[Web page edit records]
◆ ◆ ◆

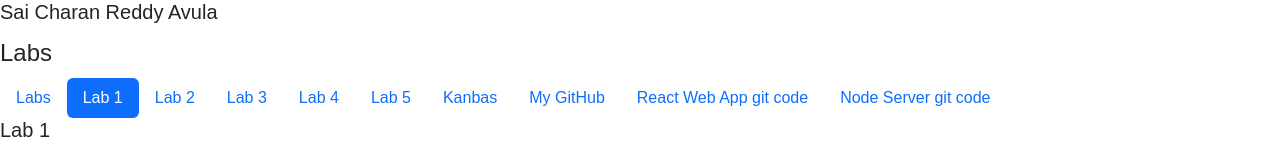
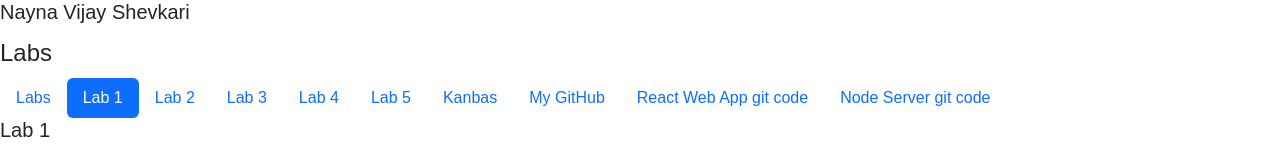
Before and after one commit to saicharan-cpu/kanbas-react-web-app_Group, a React (Create React App) app: page /#/Labs/Lab1 in a window 1280 px wide. Shown: the top 160 px of the page. Built offline with nearby package versions, Linux system fonts and the light colour scheme.

Commit message:
Initial commit

```diff
--- a/src/Labs/index.tsx
+++ b/src/Labs/index.tsx
@@ -12,7 +12,7 @@ export default function Labs() {
   return (
     <Provider store={store}>
     <div id="wd-labs">
-      <h2>Sai Charan Reddy Avula</h2>
+      <h2>Nayna Vijay Shevkari</h2>
       <h1>Labs</h1>
       <TOC />
       <Routes>
```
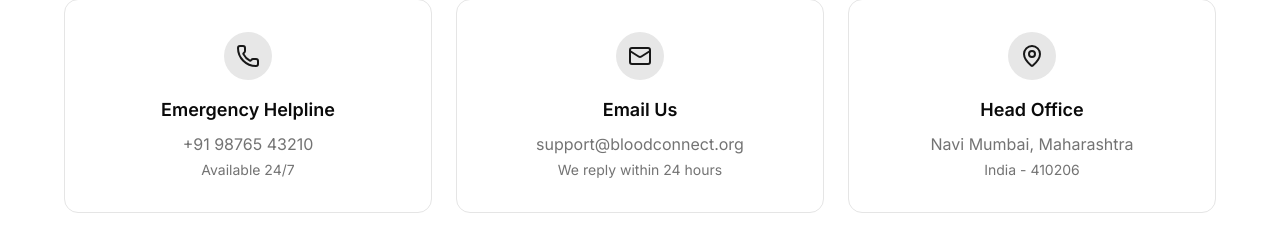
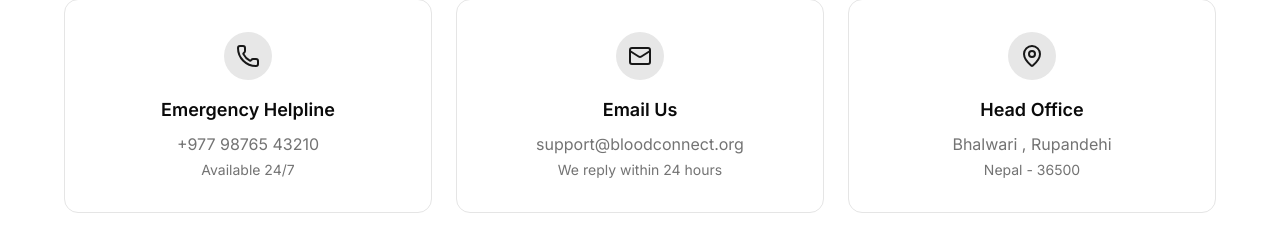
Before and after one commit to codessubing/Khoonn, a React (Vite) app in the folder frontend/: page /contact in a window 1280 px wide. Shown: the part 482-712 px from the top of the page. Built offline with nearby package versions, Linux system fonts and the light colour scheme.

Commit message:
fix: contact section

```diff
--- a/frontend/src/components/contact/Contact.jsx
+++ b/frontend/src/components/contact/Contact.jsx
@@ -44,7 +44,7 @@
                 <Phone className="w-6 h-6 text-primary" />
               </div>
               <h3 className="text-lg font-semibold mb-2">Emergency Helpline</h3>
-              <p className="text-muted-foreground">+91 98765 43210</p>
+              <p className="text-muted-foreground">+977 98765 43210</p>
               <p className="text-sm text-muted-foreground mt-1">Available 24/7</p>
             </div>
 
@@ -64,8 +64,8 @@
                 <MapPin className="w-6 h-6 text-primary" />
               </div>
               <h3 className="text-lg font-semibold mb-2">Head Office</h3>
-              <p className="text-muted-foreground">Navi Mumbai, Maharashtra</p>
-              <p className="text-sm text-muted-foreground mt-1">India - 410206</p>
+              <p className="text-muted-foreground">Bhalwari , Rupandehi</p>
+              <p className="text-sm text-muted-foreground mt-1">Nepal - 36500</p>
             </div>
           </div>
         </section>
```
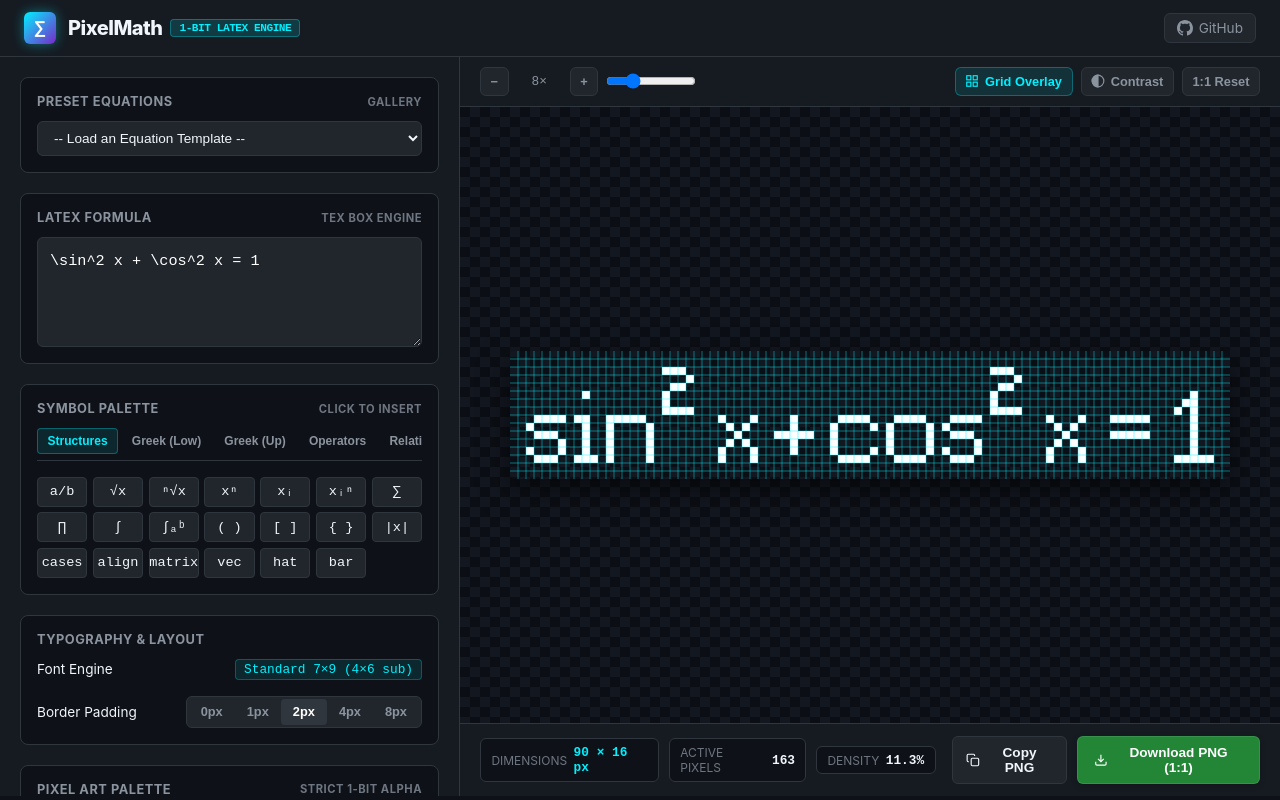
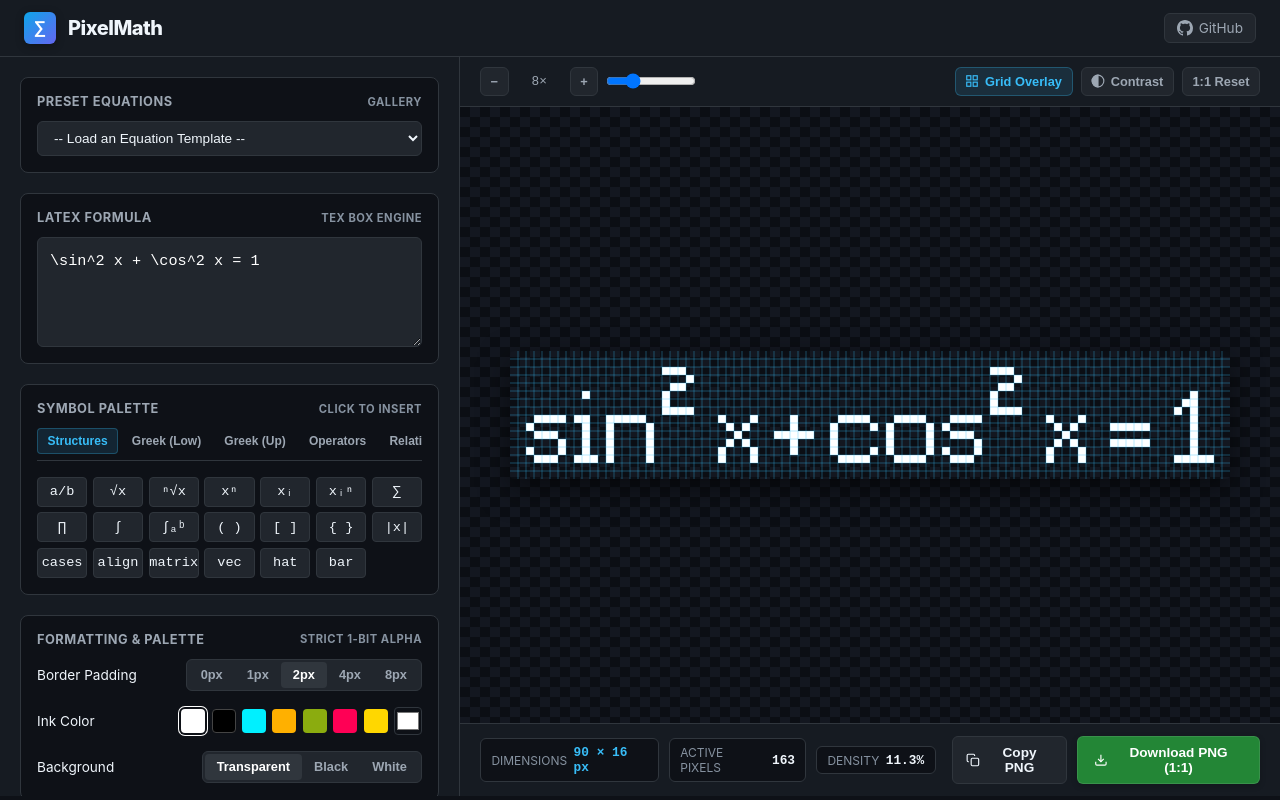
Before and after one commit to m-sarabi/pixel-math, a website built with Vite: page index.html in a window 1280 px wide. Built offline with nearby package versions, Linux system fonts and the light colour scheme.

Commit message:
refactor: remove 1-bit badge, soften neon effects, merge settings cards, update github link

```diff
--- a/src/engine/fonts/standard.ts
+++ b/src/engine/fonts/standard.ts
@@ -704,7 +704,7 @@ const standardGlyphs: Record<string, GlyphData> = {
   '-': makeGlyph(5, 0, [
     "#####",
   ]),
-  '=': makeGlyph(6, 1, [
+  '=': makeGlyph(5, 1, [
     "#####",
     ".....",
     "#####",
--- a/src/main.ts
+++ b/src/main.ts
@@ -83,11 +83,11 @@ app.innerHTML = `
     <div class="logo-container">
       <div class="logo-icon">∑</div>
       <div class="logo-text">
-        <h1>PixelMath <span class="badge-tag">1-BIT LATEX ENGINE</span></h1>
+        <h1>PixelMath</h1>
       </div>
     </div>
     <div class="header-actions">
-      <a href="https://github.com" target="_blank" rel="noopener" class="header-link">
+      <a href="https://github.com/m-sarabi/pixel-math" target="_blank" rel="noopener" class="header-link">
         <svg width="16" height="16" viewBox="0 0 16 16" fill="currentColor">
           <path d="M8 0C3.58 0 0 3.58 0 8c0 3.54 2.29 6.53 5.47 7.59.4.07.55-.17.55-.38 0-.19-.01-.82-.01-1.49-2.01.37-2.53-.49-2.69-.94-.09-.23-.48-.94-.82-1.13-.28-.15-.68-.52-.01-.53.63-.01 1.08.58 1.23.82.72 1.21 1.87.87 2.33.66.07-.52.28-.87.51-1.07-1.78-.2-3.64-.89-3.64-3.95 0-.87.31-1.59.82-2.15-.08-.2-.36-1.02.08-2.12 0 0 .67-.21 2.2.82.64-.18 1.32-.27 2-.27.68 0 1.36.09 2 .27 1.53-1.04 2.2-.82 2.2-.82.44 1.1.16 1.92.08 2.12.51.56.82 1.27.82 2.15 0 3.07-1.87 3.75-3.65 3.95.29.25.54.73.54 1.48 0 1.07-.01 1.93-.01 2.2 0 .21.15.46.55.38A8.013 8.013 0 0016 8c0-4.42-3.58-8-8-8z"/>
         </svg>
@@ -139,20 +139,14 @@ app.innerHTML = `
         <div class="palette-grid" id="paletteGrid"></div>
       </div>
 
-      <!-- Typography & Padding Card -->
+      <!-- Formatting & Color Settings Card -->
       <div class="section-card">
         <div class="section-title">
-          <span>Typography & Layout</span>
+          <span>Formatting & Palette</span>
+          <span style="font-size: 0.7rem; color: var(--text-muted)">Strict 1-Bit Alpha</span>
         </div>
 
         <div class="setting-row">
-          <span class="setting-label">Font Engine</span>
-          <span style="font-family: var(--font-mono); font-size: 0.8rem; color: var(--accent-cyan); background: rgba(0,240,255,0.1); padding: 2px 8px; border-radius: 4px; border: 1px solid rgba(0,240,255,0.25);">
-            Standard 7×9 (4×6 sub)
-          </span>
-        </div>
-
-        <div class="setting-row" style="margin-top: 0.25rem;">
           <span class="setting-label">Border Padding</span>
           <div class="preset-pill-group" id="paddingGroup">
             <button type="button" class="preset-pill ${state.padding === 0 ? 'active' : ''}" data-pad="0">0px</button>
@@ -162,16 +156,8 @@ app.innerHTML = `
             <button type="button" class="preset-pill ${state.padding === 8 ? 'active' : ''}" data-pad="8">8px</button>
           </div>
         </div>
-      </div>
 
-      <!-- Color Settings Card -->
-      <div class="section-card">
-        <div class="section-title">
-          <span>Pixel Art Palette</span>
-          <span style="font-size: 0.7rem; color: var(--text-muted)">Strict 1-Bit Alpha</span>
-        </div>
-
-        <div class="setting-row">
+        <div class="setting-row" style="margin-top: 0.25rem;">
           <span class="setting-label">Ink Color</span>
           <div class="swatches-row" id="fgSwatches">
             <button type="button" class="color-swatch ${state.fgHex === '#ffffff' ? 'active' : ''}" data-color="#ffffff" style="background:#ffffff;" title="Pure White"></button>
@@ -430,7 +416,7 @@ function applyZoom(): void {
     }
 
     gridOverlay.innerHTML = `
-      <path d="${gridPaths}" stroke="rgba(0, 240, 255, 0.45)" stroke-width="1" vector-effect="non-scaling-stroke" />
+      <path d="${gridPaths}" stroke="rgba(56, 189, 248, 0.35)" stroke-width="1" vector-effect="non-scaling-stroke" />
     `;
   } else {
     gridOverlay.classList.remove('visible');
--- a/src/style.css
+++ b/src/style.css
@@ -5,9 +5,9 @@
   --border-color: #30363d;
   --border-focus: #58a6ff;
   --text-primary: #f0f6fc;
-  --text-secondary: #8b949e;
-  --text-muted: #6e7681;
-  --accent-cyan: #00f0ff;
+  --text-secondary: #9da7b3;
+  --text-muted: #8692a0;
+  --accent-cyan: #38bdf8;
   --accent-green: #238636;
   --accent-green-hover: #2ea043;
   --accent-amber: #e3b341;
@@ -50,7 +50,7 @@ body {
 .logo-icon {
   width: 32px;
   height: 32px;
-  background: linear-gradient(135deg, #00f0ff, #7928ca);
+  background: linear-gradient(135deg, #0ea5e9, #6366f1);
   border-radius: 6px;
   display: flex;
   align-items: center;
@@ -59,7 +59,7 @@ body {
   font-weight: 900;
   color: #fff;
   font-size: 1.1rem;
-  box-shadow: 0 0 12px rgba(0, 240, 255, 0.4);
+  box-shadow: 0 2px 8px rgba(0, 0, 0, 0.3);
 }
 
 .logo-text h1 {
@@ -254,8 +254,8 @@ body {
 
 .tab-btn.active {
   color: var(--accent-cyan);
-  background: rgba(0, 240, 255, 0.1);
-  border: 1px solid rgba(0, 240, 255, 0.3);
+  background: rgba(56, 189, 248, 0.12);
+  border: 1px solid rgba(56, 189, 248, 0.28);
 }
 
 .palette-grid {
@@ -350,7 +350,7 @@ body {
 
 .color-swatch.active {
   border-color: #fff;
-  box-shadow: 0 0 6px rgba(255, 255, 255, 0.6);
+  box-shadow: 0 0 0 2px var(--bg-primary), 0 0 0 3px #fff;
 }
 
 .custom-color-input {
@@ -411,8 +411,8 @@ body {
 
 .tool-btn.active {
   color: var(--accent-cyan);
-  background: rgba(0, 240, 255, 0.1);
-  border-color: rgba(0, 240, 255, 0.3);
+  background: rgba(56, 189, 248, 0.12);
+  border-color: rgba(56, 189, 248, 0.28);
 }
 
 .zoom-label {
@@ -587,10 +587,10 @@ body {
 }
 
 .toast {
-  background: #1f242c;
+  background: #1c2128;
   color: #fff;
-  border: 1px solid var(--accent-cyan);
-  box-shadow: 0 4px 16px rgba(0, 0, 0, 0.6);
+  border: 1px solid rgba(56, 189, 248, 0.35);
+  box-shadow: 0 4px 16px rgba(0, 0, 0, 0.5);
   padding: 0.65rem 1.1rem;
   border-radius: 6px;
   font-size: 0.85rem;
```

◆ ◆ ◆

WORK ITEM -> Across the entries, tally every line that contains the word "gradient" and report the sum by itself.

RESULT FOR THIS TASK -> 2